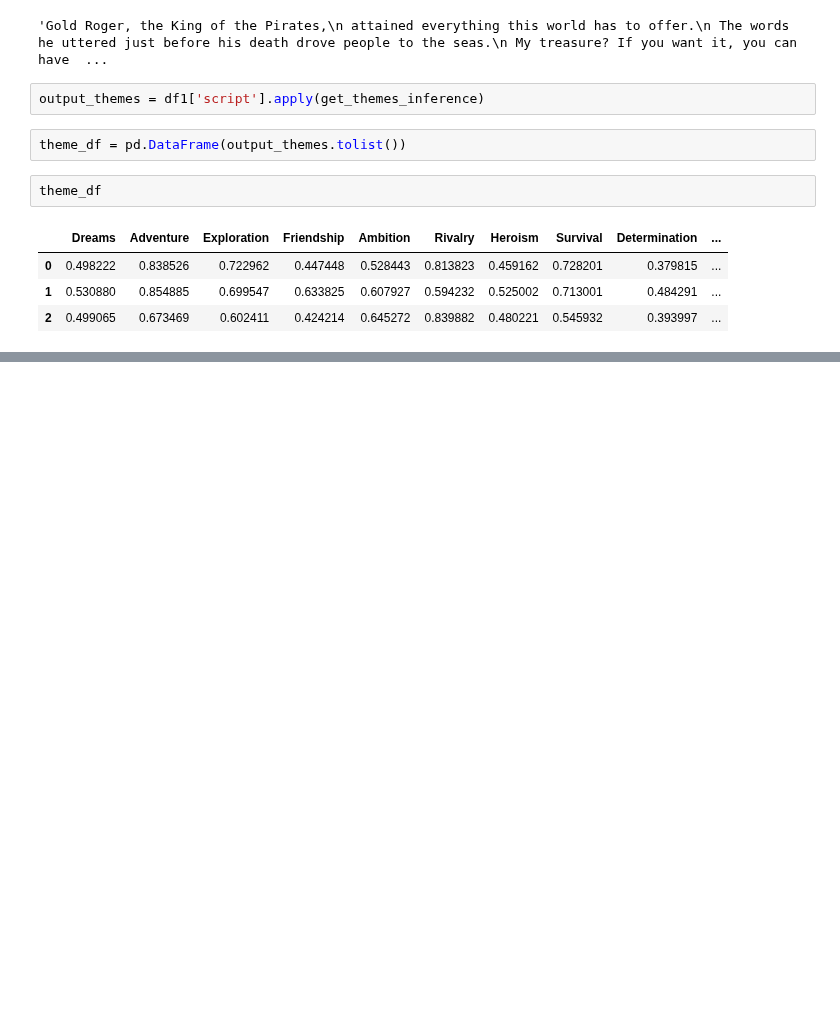
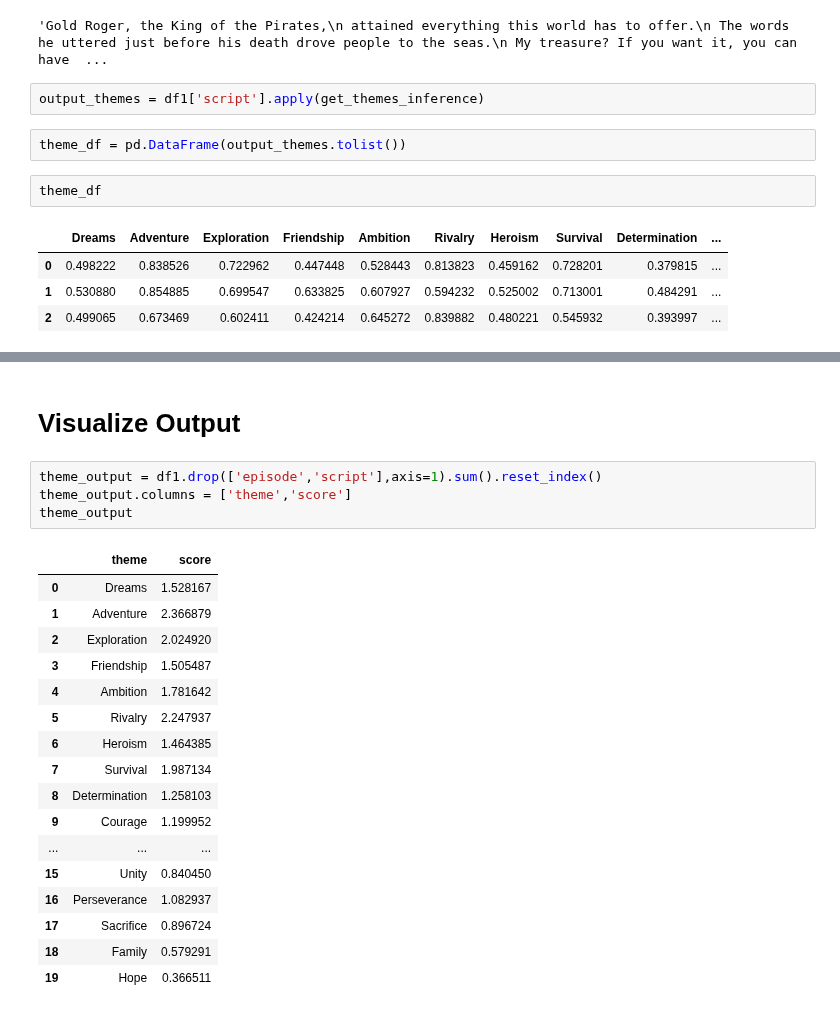
Before and after one commit to AayushSalvi/tv_series_analysis_with_LLM, a Jupyter notebook: theme_classifier/theme_classification_development.ipynb, the cells around one changed output, grey strips where cells are left out. Saved outputs shown, nothing was run; the diff lists cells and outputs as text; blank space fills up the shorter version.

```diff
--- a/theme_classifier/theme_classification_development.ipynb
+++ b/theme_classifier/theme_classification_development.ipynb
@@ -245,0 +266,24 @@ theme_df
+# %% [markdown]
+# Visualize Output
+# %%
+theme_output = df1.drop(['episode','script'],axis=1).sum().reset_index()
+theme_output.columns = ['theme','score']
+theme_output
+# %% [output]
+|  | theme | score |
+| 0 | Dreams | 1.528167 |
+| 1 | Adventure | 2.366879 |
+| 2 | Exploration | 2.024920 |
+| 3 | Friendship | 1.505487 |
+| 4 | Ambition | 1.781642 |
+| 5 | Rivalry | 2.247937 |
+| 6 | Heroism | 1.464385 |
+| 7 | Survival | 1.987134 |
+| 8 | Determination | 1.258103 |
+| 9 | Courage | 1.199952 |
+| ... | ... | ... |
+| 15 | Unity | 0.840450 |
+| 16 | Perseverance | 1.082937 |
+| 17 | Sacrifice | 0.896724 |
+| 18 | Family | 0.579291 |
+| 19 | Hope | 0.366511 |
```
Also changed, not shown: parts of 3 cells of this notebook, 5 other files.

····················

## Your instructions
Work out how many lines in the entries above include the word "notebook". Respond with only the number.

## Result of this exercise
2